Organization profile

Organisation profile

Center for Research on Judaism in Israel and North America  (RJIN) 

 Why can’t women pray however they like at the Western Wall? Whose conversions count? Why do Americans think all forms of Judaism are legitimate? Why does the Israeli government get involved in religious conflicts?

Since the Holocaust, two regions have stood out as vibrant and ascendant centers of Jewish life: Israel and North America. The Jewish communities of each have distinct needs, opportunities, priorities, and resources. Their differences too often have led to severe conflicts that threaten their connection. Hot-button issues include who counts as a Jew, which conversions are valid, which denominations should receive Israeli tax allocations, what is permitted for women at the Western Wall, and what are the moral priorities of the Jewish State.

More communication by itself will not solve the problem because we are failing to comprehend the underlying differences between Jewish life in the sovereign state of Israel and the voluntary religious environment of North America. Moreover, there is no framework in Israel or North America dedicated to addressing these tensions and complexities.

As an academic institution with a deep commitment to the Jewish People and the world’s largest and most distinguished Faculty of Jewish Studies, Bar-Ilan can serve as the platform for this work. We have therefore founded the Center for Research on Judaism in Israel and North America (RJIN).

 The Path Forward

One divisive topic where RJIN will focus on is the question of who is a Jew. In Israel, the official Rabbinate, and hence the State, makes Halakhah (traditional Jewish law) the gold standard for determining Jewishness, whereas, in North America, Jews are divided among denominations that take different approaches. The Orthodox in North America and elsewhere agree in principle with the Israeli Rabbinate but in practice find their conversions, and their rabbi’s religious authority, called into question; the Reform Movement adopted “patrilineal descent” of Jewishness in 1983 so that today many Reform Jews are not halakhically Jewish; and Conservative Judaism has kept to matrilineal descent but has become more and more accepting of intermarriage de facto.  There are possibly thousands of North Americans who identify as Jews but who are not considered to be Jews in Israel. Many of them feel Israel is their homeland and serve as leaders in their communities—the Reform movement has already ordained many rabbis who by Israeli standards are not Jews.

To take up a simplistic default position, whether that of the Halakhahor that of inclusive liberalism, is to fail to acknowledge the complexity of contemporary Jewry.

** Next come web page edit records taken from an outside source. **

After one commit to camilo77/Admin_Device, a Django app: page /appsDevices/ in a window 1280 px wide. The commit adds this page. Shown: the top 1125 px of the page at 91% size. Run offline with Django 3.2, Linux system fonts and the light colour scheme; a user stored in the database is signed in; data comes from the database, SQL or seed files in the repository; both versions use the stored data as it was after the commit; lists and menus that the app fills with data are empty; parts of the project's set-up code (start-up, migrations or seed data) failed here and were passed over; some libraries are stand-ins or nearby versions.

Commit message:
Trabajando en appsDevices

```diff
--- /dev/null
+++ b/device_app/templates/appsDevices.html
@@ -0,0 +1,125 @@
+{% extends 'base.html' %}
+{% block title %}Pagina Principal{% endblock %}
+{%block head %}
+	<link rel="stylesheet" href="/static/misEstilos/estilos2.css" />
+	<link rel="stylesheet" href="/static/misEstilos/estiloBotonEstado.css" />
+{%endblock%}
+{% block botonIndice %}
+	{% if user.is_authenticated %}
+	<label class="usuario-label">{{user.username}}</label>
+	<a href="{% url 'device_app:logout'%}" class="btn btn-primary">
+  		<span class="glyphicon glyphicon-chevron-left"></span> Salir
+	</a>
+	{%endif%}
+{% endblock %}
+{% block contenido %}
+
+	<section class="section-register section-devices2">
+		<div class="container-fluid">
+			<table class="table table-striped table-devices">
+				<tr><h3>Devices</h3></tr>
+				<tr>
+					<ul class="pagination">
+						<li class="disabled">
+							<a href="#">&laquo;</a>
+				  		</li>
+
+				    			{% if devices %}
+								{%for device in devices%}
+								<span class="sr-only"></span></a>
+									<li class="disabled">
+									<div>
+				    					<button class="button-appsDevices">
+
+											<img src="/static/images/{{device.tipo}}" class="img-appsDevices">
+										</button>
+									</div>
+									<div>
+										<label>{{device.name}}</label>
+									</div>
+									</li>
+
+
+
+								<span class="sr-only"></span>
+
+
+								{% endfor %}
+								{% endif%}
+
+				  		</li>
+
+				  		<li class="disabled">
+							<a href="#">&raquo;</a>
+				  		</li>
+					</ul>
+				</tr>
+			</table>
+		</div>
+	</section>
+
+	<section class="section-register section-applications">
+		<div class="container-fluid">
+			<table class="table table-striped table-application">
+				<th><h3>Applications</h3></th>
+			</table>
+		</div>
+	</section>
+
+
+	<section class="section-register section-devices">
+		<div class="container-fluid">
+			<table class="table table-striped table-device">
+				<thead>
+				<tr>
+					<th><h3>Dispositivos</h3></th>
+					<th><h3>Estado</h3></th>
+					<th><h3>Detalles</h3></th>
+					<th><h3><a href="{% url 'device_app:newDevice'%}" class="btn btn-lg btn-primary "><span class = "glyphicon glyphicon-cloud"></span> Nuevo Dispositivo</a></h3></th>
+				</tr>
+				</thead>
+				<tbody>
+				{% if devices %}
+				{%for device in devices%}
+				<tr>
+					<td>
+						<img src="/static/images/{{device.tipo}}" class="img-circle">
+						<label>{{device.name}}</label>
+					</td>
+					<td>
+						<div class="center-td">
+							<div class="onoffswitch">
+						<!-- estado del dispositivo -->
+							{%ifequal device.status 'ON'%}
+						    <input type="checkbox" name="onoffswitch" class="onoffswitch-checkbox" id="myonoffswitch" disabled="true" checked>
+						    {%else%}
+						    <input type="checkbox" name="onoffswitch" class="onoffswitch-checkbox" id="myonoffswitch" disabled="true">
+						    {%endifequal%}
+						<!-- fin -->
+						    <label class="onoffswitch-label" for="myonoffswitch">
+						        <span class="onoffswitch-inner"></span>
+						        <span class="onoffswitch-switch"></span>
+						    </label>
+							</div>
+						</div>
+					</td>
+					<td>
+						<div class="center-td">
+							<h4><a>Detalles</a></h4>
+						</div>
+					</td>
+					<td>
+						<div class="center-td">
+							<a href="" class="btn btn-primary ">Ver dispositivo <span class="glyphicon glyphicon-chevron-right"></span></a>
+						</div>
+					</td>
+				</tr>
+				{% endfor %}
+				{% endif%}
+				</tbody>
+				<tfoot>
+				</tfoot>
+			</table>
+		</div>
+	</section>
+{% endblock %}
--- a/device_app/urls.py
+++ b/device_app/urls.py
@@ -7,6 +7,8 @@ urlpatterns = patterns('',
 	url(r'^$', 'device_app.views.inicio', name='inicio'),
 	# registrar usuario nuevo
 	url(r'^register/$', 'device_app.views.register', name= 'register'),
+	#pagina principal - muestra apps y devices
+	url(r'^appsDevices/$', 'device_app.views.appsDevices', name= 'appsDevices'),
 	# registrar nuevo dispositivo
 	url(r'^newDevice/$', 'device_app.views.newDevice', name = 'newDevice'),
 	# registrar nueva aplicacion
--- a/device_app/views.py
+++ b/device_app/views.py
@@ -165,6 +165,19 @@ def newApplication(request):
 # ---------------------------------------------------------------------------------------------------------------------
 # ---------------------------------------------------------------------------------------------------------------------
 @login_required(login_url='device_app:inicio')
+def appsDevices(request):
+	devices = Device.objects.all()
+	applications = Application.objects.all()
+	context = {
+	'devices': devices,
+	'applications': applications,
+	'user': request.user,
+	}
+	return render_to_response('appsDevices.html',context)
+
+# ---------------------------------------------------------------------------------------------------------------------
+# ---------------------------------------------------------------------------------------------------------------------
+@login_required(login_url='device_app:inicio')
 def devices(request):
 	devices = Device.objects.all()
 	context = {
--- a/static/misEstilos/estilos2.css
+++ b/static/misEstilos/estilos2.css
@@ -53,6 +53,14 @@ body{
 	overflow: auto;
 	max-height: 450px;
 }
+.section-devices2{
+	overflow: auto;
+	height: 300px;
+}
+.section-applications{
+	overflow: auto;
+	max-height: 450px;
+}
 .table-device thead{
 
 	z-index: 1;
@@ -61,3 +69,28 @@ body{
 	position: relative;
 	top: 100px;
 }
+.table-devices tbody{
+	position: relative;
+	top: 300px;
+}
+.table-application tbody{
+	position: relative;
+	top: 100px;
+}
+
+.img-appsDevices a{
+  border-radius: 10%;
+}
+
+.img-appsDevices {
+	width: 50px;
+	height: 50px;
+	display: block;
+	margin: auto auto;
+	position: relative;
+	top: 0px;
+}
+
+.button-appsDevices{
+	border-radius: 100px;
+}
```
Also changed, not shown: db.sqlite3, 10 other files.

We need deep and creative thinking to overcome this existential conundrum and others like it.

To address such divisive religious issues, RJIN has developed a tripartite plan of action:

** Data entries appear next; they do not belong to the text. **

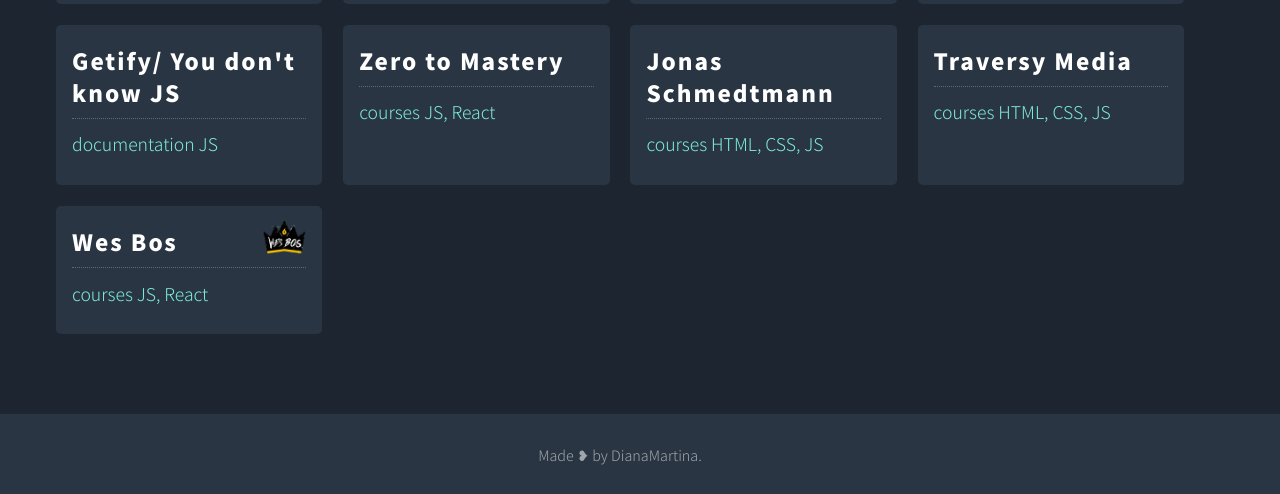
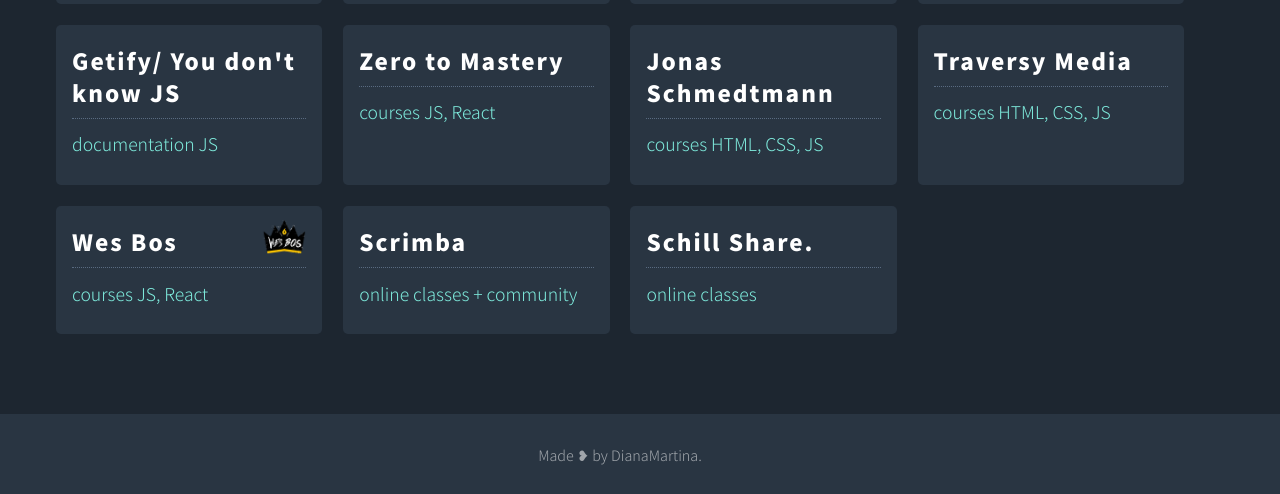
Before and after one commit to dianamartina/resources-page, a plain HTML site: page index.html in a window 1280 px wide. Shown: the part 7201-7695 px from the top of the page. Drawn offline with Linux system fonts and the light colour scheme; a web font is replaced by a local one.

Commit message:
new courses

```diff
--- a/index.html
+++ b/index.html
@@ -1086,6 +1086,20 @@
                         <h4 class=" subtitle-item color-1"> courses JS, React</h4>
                     </a>
                 </div>
+                <div class="item">
+                    <a href="https://scrimba.com/dashboard?tab=overview" class="item-link" target="_blank">
+                        <h3 class="title-item">Scrimba</h3>
+                        <!-- <img src="images/icons-resources/" class="item-icon" alt="icon"> -->
+                        <h4 class=" subtitle-item color-1"> online classes + community</h4>
+                    </a>
+                </div>
+                <div class="item">
+                    <a href="https://www.skillshare.com/?via=header" class="item-link" target="_blank">
+                        <h3 class="title-item">Schill Share.</h3>
+                        <!-- <img src="images/icons-resources/" class="item-icon" alt="icon"> -->
+                        <h4 class=" subtitle-item color-1"> online classes</h4>
+                    </a>
+                </div>
 
             </div>
         </div>
```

Research — RJIN scholars will re-examine critical problems and architect plans for areas of conflicting interests. They will produce empirical studies examining the foundation of religious conflicts between Israeli and North American Jews, draft proposals for new approaches in each area of conflict, serve as “go-to” resources for government officials, communal organizations, and the media, and sponsor an annual competition for the best research on Judaism in Israel and North America.

Education — Through the Faculty of Jewish Studies, RJIN will offer a master’s degree (in English) which will accommodate 20 students per year.

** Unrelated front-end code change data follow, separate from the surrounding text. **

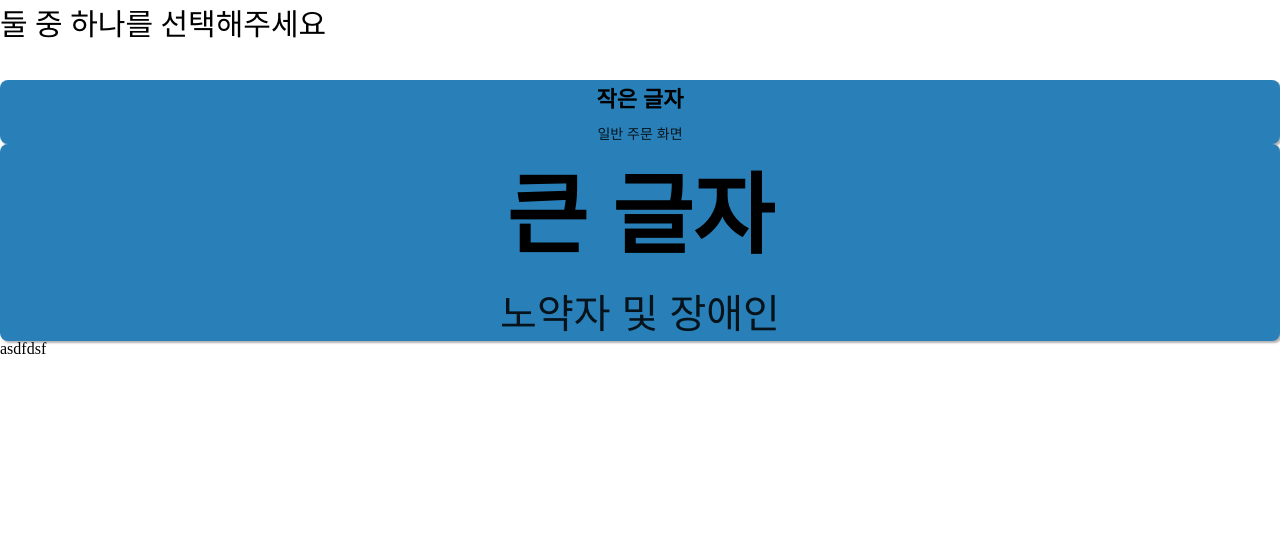
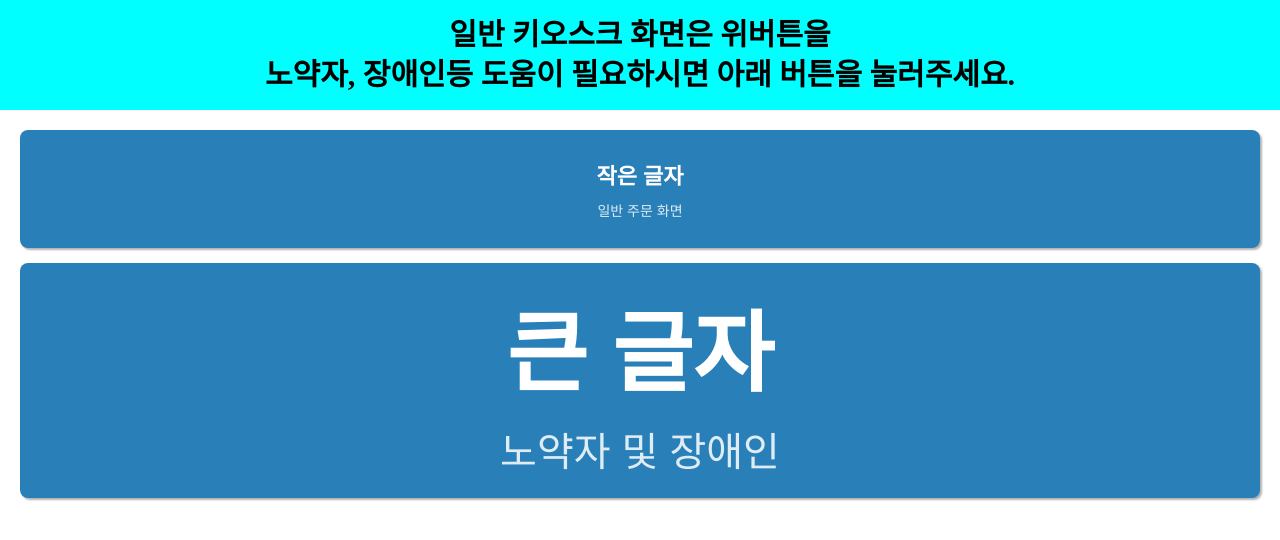
Before and after one commit to elonkiosk/elonkiosk-webapp, a React (Create React App) app: page / in a window 1280 px wide. Shown: the top 540 px of the page. Built offline with nearby package versions, Linux system fonts and the light colour scheme.

Commit message:
globalstyle & convenientLayout fix

```diff
--- a/src/App.tsx
+++ b/src/App.tsx
@@ -8,10 +8,6 @@ function App() {
 		<div className="App">
 			<Global styles={global} />
 			<AppRouter />
-			<div>
-				<span>asdf</span>
-				<span>dsf</span>
-			</div>
 		</div>
 	);
 }
--- a/src/components/ConvenientLayout.tsx
+++ b/src/components/ConvenientLayout.tsx
@@ -2,9 +2,14 @@ import styled from "@emotion/styled";
 import { useEffect } from "react";
 
 const Wrapper = styled.div`
-	height: calc(var(--vh, 1vh) * 100);
-	display: flex;
-	flex-direction: column;
+	@media (max-width: 768px) {
+		background-color: #bccef8;
+		width: 100%;
+		height: calc(var(--vh, 1vh) * 100);
+		display: flex;
+		flex-direction: column;
+		box-sizing: border-box;
+	}
 `;
 
 interface IConvenientLayout {
--- a/src/components/ConvenientTitle.tsx
+++ b/src/components/ConvenientTitle.tsx
@@ -1,6 +1,7 @@
 import styled from "@emotion/styled";
 
 const Wrapper = styled.div`
+	width: 100%;
 	padding: 15px;
 	//width: 100%;
 	flex: 1;
--- a/src/routes/Home.tsx
+++ b/src/routes/Home.tsx
@@ -10,32 +10,17 @@ import React, { useEffect, useState } from "react";
 // } from "@fortawesome/free-solid-svg-Modes";
 import MenuItem from "../components/MenuItem";
 import { useNavigate } from "react-router-dom";
+import ConvenientLayout from "../components/ConvenientLayout";
+import ConvenientTitle from "../components/ConvenientTitle";
 
 //━━━━━━━━━━━━━━━━━━━━━━━━━━━━━━━━━━━━━━━━━━━━━━━
-const Wrapper = styled.div`
-	@media (max-width: 768px) {
-		background-color: var(--color-darkwhite);
-		height: 100vh;
-		width: 100vw;
-		display: flex;
-		flex-direction: column;
-		align-items: center;
+
+const Main = styled.div`
 	padding: 20px;
-		box-sizing: border-box;
-
-		button {
-			padding: 20px;
-
-			:first-of-type {
-				height: 30%;
-				margin-bottom: 20px;
-			}
-
-			span {
-				text-align: center;
-			}
-		}
-	}
+	height: 70%;
+	display: grid;
+	gap: 15px;
+	grid-template-rows: 1fr 2fr;
 `;
 
 const Mode = styled.button`
@@ -44,6 +29,7 @@ const Mode = styled.button`
 	box-shadow: 2px 2px 2px rgba(0, 0, 0, 0.3);
 	width: 100%;
 	height: 100%;
+	padding: 20px;
 	border: 0;
 	display: flex;
 	flex-direction: column;
@@ -51,12 +37,16 @@ const Mode = styled.button`
 	justify-content: center;
 	box-sizing: border-box;
 
-	a {
-		display: flex;
-		flex-direction: column;
-		text-decoration: none;
+	:first-of-type {
+		grid-row: 1 / 2;
 	}
+
+	:last-of-type {
+		grid-row: 2 / 3;
+	}
+
 	span {
+		text-align: center;
 		color: var(--color-white);
 		:first-of-type {
 			margin-bottom: 10px;
@@ -65,49 +55,41 @@ const Mode = styled.button`
 	}
 `;
 
-const Guide = styled.div`
-	margin-top: 10px;
-	margin-bottom: 40px;
-	span {
-		font-size: 30px;
-		font-weight: 500;
-	}
-`;
-
 const Home = () => {
 	const navigate = useNavigate();
 
 	return (
 		<>
-			<Wrapper>
-				<Guide>
-					<span>둘 중 하나를 선택해주세요</span>
-				</Guide>
+			<ConvenientLayout>
+				<ConvenientTitle>
+					<span>일반 키오스크 화면은 위버튼을</span>
+					<span>
+						노약자, 장애인등 도움이 필요하시면 아래 버튼을 눌러주세요.
+					</span>
+				</ConvenientTitle>
+				<Main>
 					<Mode
 						onClick={() => {
 							navigate("/normalmode");
 						}}
 					>
-					<a>
 						<span style={{ fontSize: "22px" }}>작은 글자</span>
 						<span style={{ fontSize: "14px", opacity: "0.85" }}>
 							일반 주문 화면
 						</span>
-					</a>
 					</Mode>
 					<Mode
 						onClick={() => {
 							navigate("/convenientmode");
 						}}
 					>
-					<a>
 						<span style={{ fontSize: "88px" }}>큰 글자</span>
 						<span style={{ fontSize: "40px", opacity: "0.85" }}>
 							노약자 및 장애인
 						</span>
-					</a>
 					</Mode>
-			</Wrapper>
+				</Main>
+			</ConvenientLayout>
 		</>
 	);
 };
--- a/src/style/global.ts
+++ b/src/style/global.ts
@@ -134,6 +134,24 @@ export const global = css`
 	a {
 		text-decoration: none;
 	}
+
+	html {
+		--color-white: #fff;
+		--color-darkwhite: #eee;
+		--color-black: #000000;
+		--color-orange: #e69f00;
+		--color-skyblue: #56b4e9;
+		--color-green: #009e73;
+		--color-yello: #f0e442;
+		--color-blue: #0072b2;
+		--color-red: #d55e00;
+		--color-puple: #cc79a7;
+
+		--primary-color: #2980b9;
+
+		--border-color: 1px solid #dadce0;
+		--border-active: 2px solid #2980b9;
+	}
 `;
 
 export const Button = styled.button`
--- a/src/style/variables.css
+++ /dev/null
@@ -1,18 +0,0 @@
-:root {
-    --color-white: #fff;
-    --color-darkwhite: #eee;
-    --color-black: #000000;
-    --color-orange: #e69f00;
-    --color-skyblue: #56b4e9;
-    --color-green: #009e73;
-    --color-yello: #f0e442;
-    --color-blue: #0072b2;
-    --color-red: #d55e00;
-    --color-puple: #cc79a7;
-
-    --primary-color: #2980b9;
-
-    --border-color: 1px solid #dadce0;
-    --border-active: 2px solid #2980b9;
-
-}
```
Lines whose indentation alone changed are shown as unchanged.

  • As these students graduate, they will carry their knowledge and understanding into their work in North America or Israel, in Jewish communal organizations, the rabbinate, synagogue lay leadership, education, government, journalism, etc.
  • Negotiation Out of the Spotlight —To put our research into action and foster a more viable interface between Judaism in Israel and North America, RJIN will also serve as a backchannel for track II negotiations. It will bring together policymakers from opposite sides of the ocean and across the religious spectrum for discourse, debates and talks in an environment uncompromised by publicity and political jockeying. 

The Champion

Founder and designated director of RJIN are Prof. Adam Ferziger, who has dedicated his academic career to researching religious divides in modern and contemporary Judaism and to making his findings accessible not only to academics but also to those active in Jewish public life. His work on religious conflict within the North American Jewish context culminated in his book Beyond Sectarianism, for which he received the 2015 National Jewish Book Award. Prof. Ferziger holds the R. S. R. Hirsch Research Chair and teaches in the Israel and Golda Koschitzky Department of Jewish History and Contemporary Jewry.